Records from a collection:
BEGIN

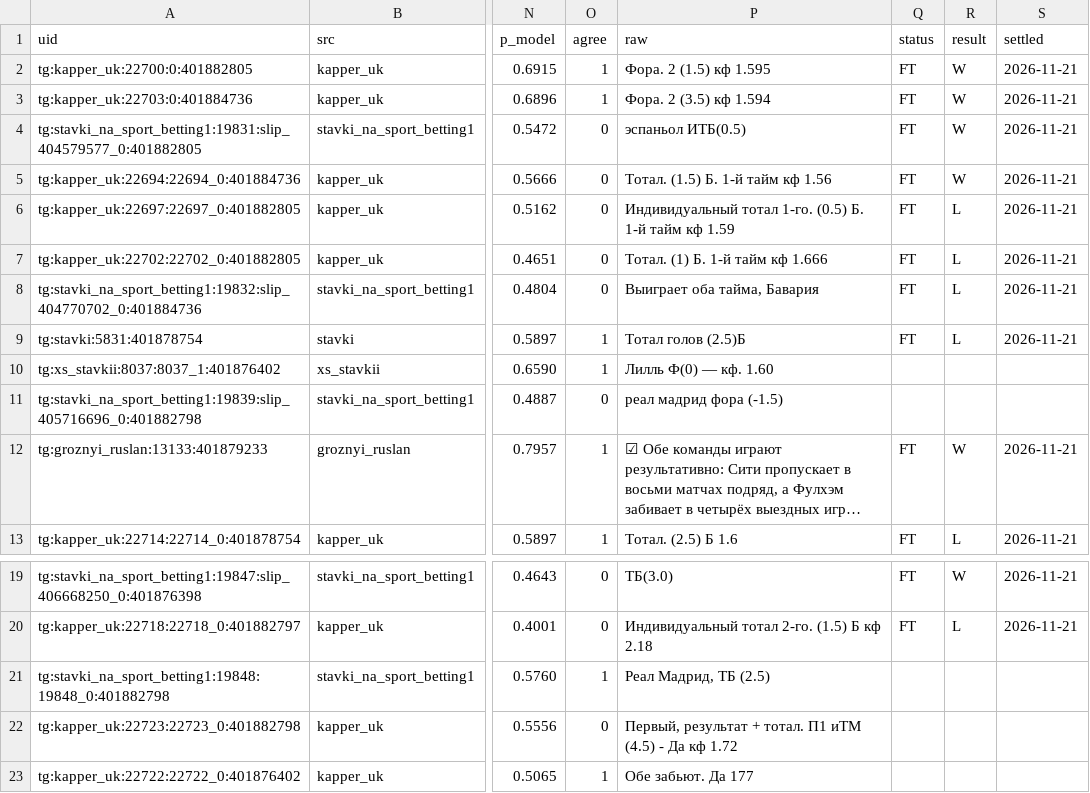
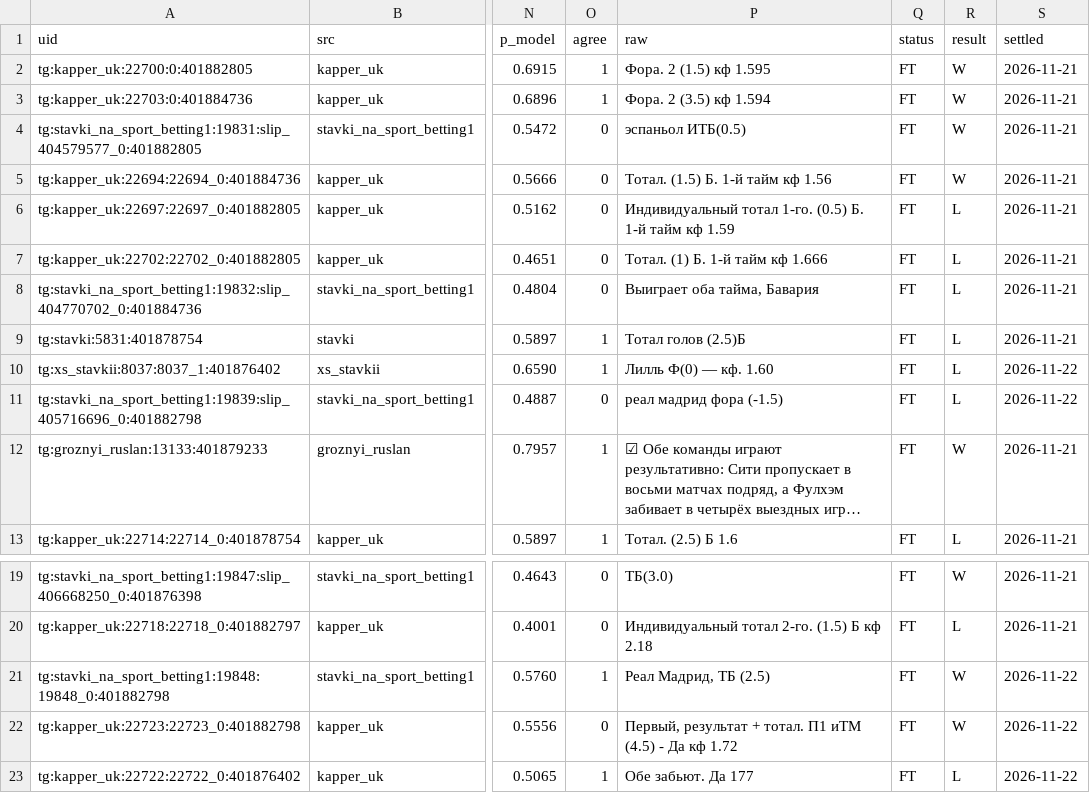
Before and after one commit to vassoffat-cell/tennisbot, a CSV file: football/data/tips/tips.csv, drawn as a sheet; only a part is shown, gaps mark what is left out; long unchanged cells end in …; the diff names each change by its address in the sheet, - before the commit and + after, or states it on an @@ line.

```diff
--- a/football/data/tips/tips.csv
+++ b/football/data/tips/tips.csv
-Q10:Q11 (status): (empty)
+Q10:Q11 (status): FT
-R10:R11 (result): (empty)
+R10:R11 (result): L
-S10:S11 (settled): (empty)
+S10:S11 (settled): 2026-11-22
-Q21:Q23 (status): (empty)
+Q21:Q23 (status): FT
-R21:R22 (result): (empty)
+R21:R22 (result): W
-S21:S23 (settled): (empty)
+S21:S23 (settled): 2026-11-22
-R23 (result): (empty)
+R23 (result): L
```
Also changed, not shown: football/data/espn_results.csv, 12 other files.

END

**Exercise instructions**
A bare number should be your reply: how many lines in the entries above include the word "shown".

**Exercise response**
2